International experience and growing exposure in this country indicates that social farming has significant potential to make a real and lasting difference in young people’s lives, especially those who are facing challenges, according to Social Farming Ireland policy officer Dr. Aisling Moroney.

“We know that social farming provides a real life learning experience, away from mainstream settings which are not always a good fit,” said Aisling, as she unveiled plans for many schools around the country to offer social farming programmes from next September.

“Social farming builds genuine self esteem and confidence, the kind that comes from doing a job well, from making a contribution or overcoming fears and trying something new, or mastering a new skill.

“We know from a case study in Carndonagh, that it allows some students to shine in a way that they may not be used to.”

Carndonagh Community School

Leaving Cert Applied students in Carndonagh Community School (CS), Malin Head, Co. Donegal, have revelled in the chance to take part in social farming.

Elaine Meehan, coordinator of the Leaving Cert Applied programme at Carndonagh CS, recalled her original motivation in supporting her students to take part in social farming.

“A lot comes back to the idea of active citizenship,” she said.

“I wanted them to know how a farm works, that it’s hard work.

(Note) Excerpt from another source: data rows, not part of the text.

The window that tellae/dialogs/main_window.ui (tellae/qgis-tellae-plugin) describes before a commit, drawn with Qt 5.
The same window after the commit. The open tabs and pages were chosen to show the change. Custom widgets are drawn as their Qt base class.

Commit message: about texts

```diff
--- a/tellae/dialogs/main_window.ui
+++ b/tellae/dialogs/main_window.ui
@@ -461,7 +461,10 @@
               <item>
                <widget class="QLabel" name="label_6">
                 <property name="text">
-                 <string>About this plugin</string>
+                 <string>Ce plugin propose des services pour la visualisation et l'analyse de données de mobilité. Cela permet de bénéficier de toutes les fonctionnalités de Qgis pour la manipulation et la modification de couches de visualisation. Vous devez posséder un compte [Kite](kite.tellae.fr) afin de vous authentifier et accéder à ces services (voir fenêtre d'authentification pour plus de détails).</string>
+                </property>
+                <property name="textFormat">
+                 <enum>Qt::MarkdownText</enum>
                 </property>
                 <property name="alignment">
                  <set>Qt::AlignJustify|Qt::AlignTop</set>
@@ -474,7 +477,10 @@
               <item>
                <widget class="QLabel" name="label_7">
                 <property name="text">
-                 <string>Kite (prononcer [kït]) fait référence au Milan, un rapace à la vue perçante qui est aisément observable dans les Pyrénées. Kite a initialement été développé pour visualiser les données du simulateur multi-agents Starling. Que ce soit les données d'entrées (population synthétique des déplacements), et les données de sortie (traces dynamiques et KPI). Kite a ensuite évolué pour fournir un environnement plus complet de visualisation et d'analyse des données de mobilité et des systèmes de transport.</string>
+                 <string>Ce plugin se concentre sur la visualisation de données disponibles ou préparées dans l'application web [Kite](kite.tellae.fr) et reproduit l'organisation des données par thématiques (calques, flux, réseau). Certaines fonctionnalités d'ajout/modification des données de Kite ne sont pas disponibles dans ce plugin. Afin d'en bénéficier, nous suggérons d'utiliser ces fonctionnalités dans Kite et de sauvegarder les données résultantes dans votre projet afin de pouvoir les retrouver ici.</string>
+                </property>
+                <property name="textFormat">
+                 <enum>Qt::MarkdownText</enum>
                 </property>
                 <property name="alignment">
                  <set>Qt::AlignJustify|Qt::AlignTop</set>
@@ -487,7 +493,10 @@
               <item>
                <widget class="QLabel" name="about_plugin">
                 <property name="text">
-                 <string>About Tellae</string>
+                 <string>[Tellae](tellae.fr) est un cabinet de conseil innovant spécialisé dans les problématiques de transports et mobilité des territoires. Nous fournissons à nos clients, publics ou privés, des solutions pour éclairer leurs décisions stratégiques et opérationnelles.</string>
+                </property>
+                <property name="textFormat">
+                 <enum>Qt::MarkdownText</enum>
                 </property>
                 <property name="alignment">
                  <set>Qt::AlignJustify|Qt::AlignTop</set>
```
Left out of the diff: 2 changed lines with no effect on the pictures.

You can sit and have your cup of coffee and chat but you can also get to see new life, get mud on your hands, get dirty; the fundamentals of life.”

Since late 2018, 29 students from Carndonagh have had the chance to spend time social farming on William McLaughlin’s dairy farm, located only 7km from the school.  

For one day per week for eight weeks, and in groups of three or four, they worked alongside and with the support of William on the kind of everyday tasks typical of a farm. These included: feeding calves; moving cattle; cleaning the yard and changing the bedding; cleaning the milking parlour; dosing cattle; fencing; tidying and chopping wood.

Some were lucky enough to be there when animals were born. One of the students, Laura, who spoke at a recent Social Farming Ireland online event on social farming and the Leaving Cert Applied programme, recalled witnessing a cow needing a Caesarean section

“This is real life on the farm, away from phones and distractions and a chance to be part of and contribute to something important. Of course it’s also good fun,” said Elaine.

The cheerful aspect was important to student Brendan, who said:

“It was good craic. I mean we did the work and took it seriously but at the same time, you had the craic. It was very enjoyable.”

For Laura, it was the best thing she did in the Leaving Cert Applied programme. Elaine noted that attendance was excellent, that students engaged with the social farming more than anything else they tried. There was also the buzz about it which spread throughout the student body, she said.

“It brought a real energy and excitement back to the classroom. Every week the other students would be dying to hear what had gone on,” Laura said.

Social Farming Ireland

Through Social Farming Ireland, a small but growing number of young people like Laura and Brendan are having the opportunity to take part in social farming as part of their Leaving Cert Applied programme, in Transition Year at school or through other services, with the support of teaching staff at their school.

The relationship between the social farmer and the students lies at the heart of the experience and is key to its success, according to Aisling.

“As Elaine put it, the most important thing was the respect that William showed the students and that he trusted them and let them show initiative.

“It was crucial for me that he showed them respect and understanding and that he enjoyed being with them and having the craic,” she said.

“There are now almost 100 Social Farming Ireland trained social farmers around the country who have the skills, personalities and experience to provide positive life-enhancing and in some cases, life-changing opportunities for young people in the everyday community setting of the family farm.”

The team at Social Farming Ireland recently presented their report to 35 schools from 17 counties, with many planning to offer the social farming option from September 2021.

“Our regional officers are working hard with key people in the schools to ensure everything is in place for September, when we hope the schools will be back to normal,” said Aisling.

Held via Zoom, the schools’ event had contributions from Elaine in Carndonagh school, some of the students involved and farmer, William McLaughlin.

“On the evening we also had contributions from other areas such as a farm in Waterford that has also hosted participants from a local school, and another in Leitrim that featured on ‘Ear to the Ground’ in November 2020.

“There have also been interactions with schools in Cavan and Wexford, to mention a few,” concluded Aisling.